Apollo – directors Tarazan and Arab Nasser (Palestine)
Swedish co-producer: Cécile Forsberg Becker

Gaza, nowadays. Sixty-year-old Issa is a fisherman consumed by sexual fantasies. He is secretly in love with Siham, a divorcee working in the fish market. One day, in his fishing net, Issa finds a statue of Apollo with a huge erect penis. That’s when his troubles begin…






 Backstage – director Afef Ben Mahmoud (Tunisia, Morocco)
Swedish co-producer: Maryam Ebrahimi

The Tunisian dance company ‘Without Borders’ is concluding a Moroccan tour. During their penultimate show in an Atlas town, Hedi, one of the six dancers, injures Aida – his partner on and off the stage. They have to leave in a hurry in order to seek urgent medical attention for Aida and take to the road traveling to the next village to see the only doctor in the area.
By the light of the full moon, the company go on an unexpected detour to ensure the all-important final performance goes ahead. Their adventure begins on a road which goes through a dense forest where, after an accident, the group decides to continue their journey on foot. This unexpected, unusual situation leads the members of the company to reveal their true character. Finally, after a long, arduous night, they reach the doctor’s house in the early hours of the morning and the new day hails in a different dynamic in the company.

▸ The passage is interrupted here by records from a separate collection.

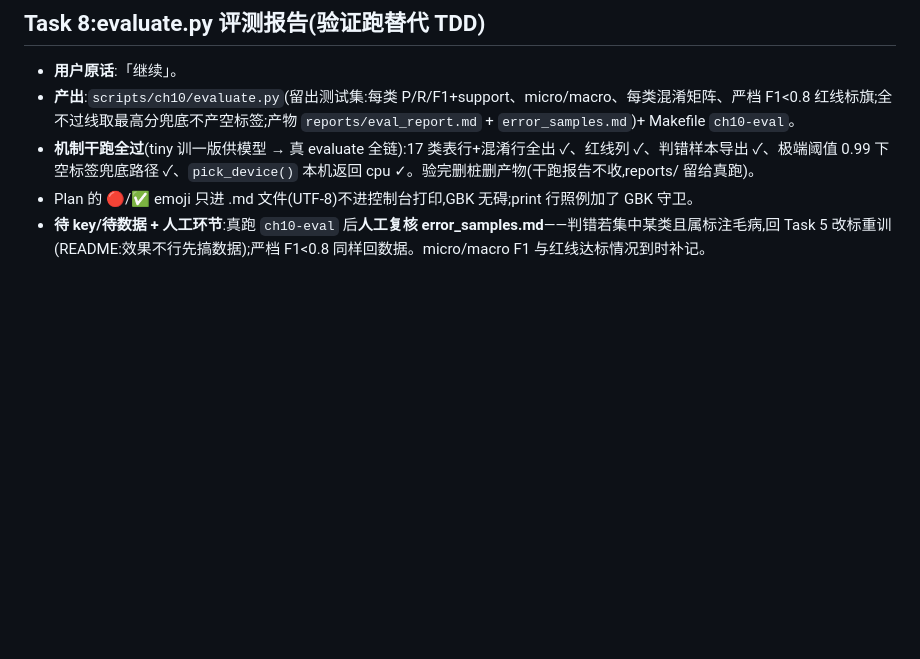
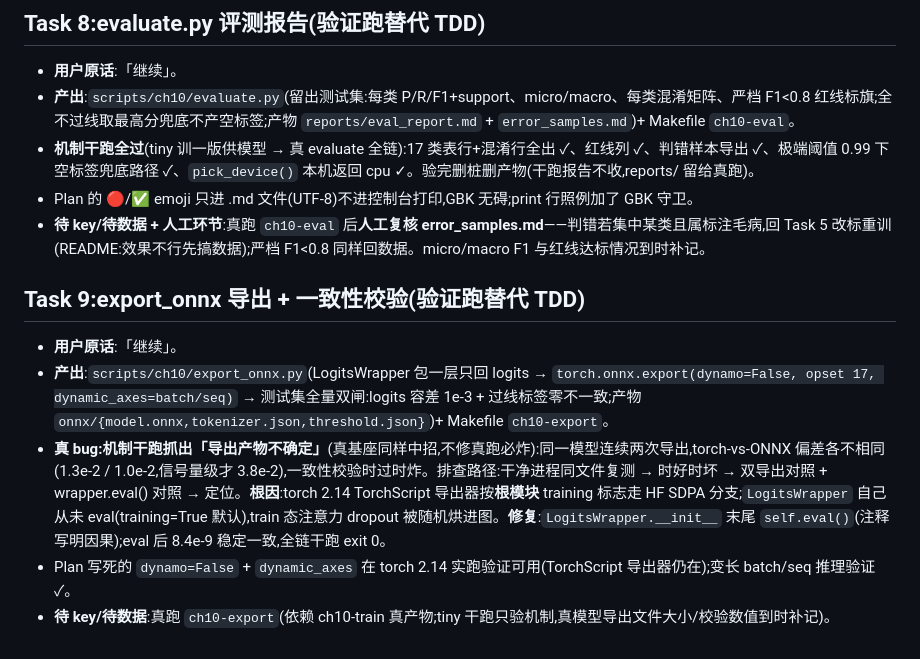
Before and after one commit to JadeRose731/ecom_ai_customer_service, a Markdown page: dev-notes/ch10.md, the part around the change. Rendered like a GitHub page; blank space fills up the shorter version.

Commit message:
docs(ch10): dev-notes Task 9——导出不确定性真 bug 的排查与修复记录
Co-Authored-By: Claude Fable 5 <noreply@anthropic.com>

```diff
--- a/dev-notes/ch10.md
+++ b/dev-notes/ch10.md
@@ -70,3 +70,11 @@
 - **机制干跑全过**(tiny 训一版供模型 → 真 evaluate 全链):17 类表行+混淆行全出 ✓、红线列 ✓、判错样本导出 ✓、极端阈值 0.99 下空标签兜底路径 ✓、`pick_device()` 本机返回 cpu ✓。验完删桩删产物(干跑报告不收,reports/ 留给真跑)。
 - Plan 的 🔴/✅ emoji 只进 .md 文件(UTF-8)不进控制台打印,GBK 无碍;print 行照例加了 GBK 守卫。
 - **待 key/待数据 + 人工环节**:真跑 `ch10-eval` 后**人工复核 error_samples.md**——判错若集中某类且属标注毛病,回 Task 5 改标重训(README:效果不行先搞数据);严档 F1<0.8 同样回数据。micro/macro F1 与红线达标情况到时补记。
+
+## Task 9:export_onnx 导出 + 一致性校验(验证跑替代 TDD)
+
+- **用户原话**:「继续」。
+- **产出**:`scripts/ch10/export_onnx.py`(LogitsWrapper 包一层只回 logits → `torch.onnx.export(dynamo=False, opset 17, dynamic_axes=batch/seq)` → 测试集全量双闸:logits 容差 1e-3 + 过线标签零不一致;产物 `onnx/{model.onnx,tokenizer.json,threshold.json}`)+ Makefile `ch10-export`。
+- **真 bug:机制干跑抓出「导出产物不确定」**(真基座同样中招,不修真跑必炸):同一模型连续两次导出,torch-vs-ONNX 偏差各不相同(1.3e-2 / 1.0e-2,信号量级才 3.8e-2),一致性校验时过时炸。排查路径:干净进程同文件复测 → 时好时坏 → 双导出对照 + wrapper.eval() 对照 → 定位。**根因**:torch 2.14 TorchScript 导出器按**根模块** training 标志走 HF SDPA 分支;`LogitsWrapper` 自己从未 eval(training=True 默认),train 态注意力 dropout 被随机烘进图。**修复**:`LogitsWrapper.__init__` 末尾 `self.eval()`(注释写明因果);eval 后 8.4e-9 稳定一致,全链干跑 exit 0。
+- Plan 写死的 `dynamo=False` + `dynamic_axes` 在 torch 2.14 实跑验证可用(TorchScript 导出器仍在);变长 batch/seq 推理验证 ✓。
+- **待 key/待数据**:真跑 `ch10-export`(依赖 ch10-train 真产物;tiny 干跑只验机制,真模型导出文件大小/校验数值到时补记)。
```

Inshallah, It’s a boy – director Amjad Al Rasheed (Jordan)
Swedish co-producer: Linda Mutawi

NAWAL “a mother and housewife ” aches an early sudden death of her husband that shakes up her life, however that’s nothing compared to the consequences that follow. As she is hit with the reality that she might lose her home to her brother in law RIFQI, as according to the Islamic sharia the inheritance law is clear; which states that if she doesn’t have a son, then her husband’s side of his family takes most of the inheritance he left. She tries to find ways to hold onto the only roof, both
her and her daughter, know. A roof that she paid for from money that came out of her own pockets. As she stumbles upon these threats, she loses hope and turns to lying.





The Man Who Sold His Skin – director Kaouther Ben Hania (Tunisia)
Swedish co-producer: Andreas Rocksén

Sam Ali, a Syrian young man, took refuge in Lebanon to flee the Syrian civil war. There, he meets Jeffrey Godefroi, a famous American contemporary artist. The artist makes Sam Ali his piece of work by tattooing his back. Sam Ali then passes from the status of vulgar “undocumented” to that of a work of art internationally sought after. His tattooed skin is worth an astronomical sum on the art market, collectors are interested, auction goes up, human rights activists are outraged. How to get out of such a trap, how to become a man again when one is relegated to the status of a commercial good? This is the dilemma of Sam Ali, the man who sold his skin.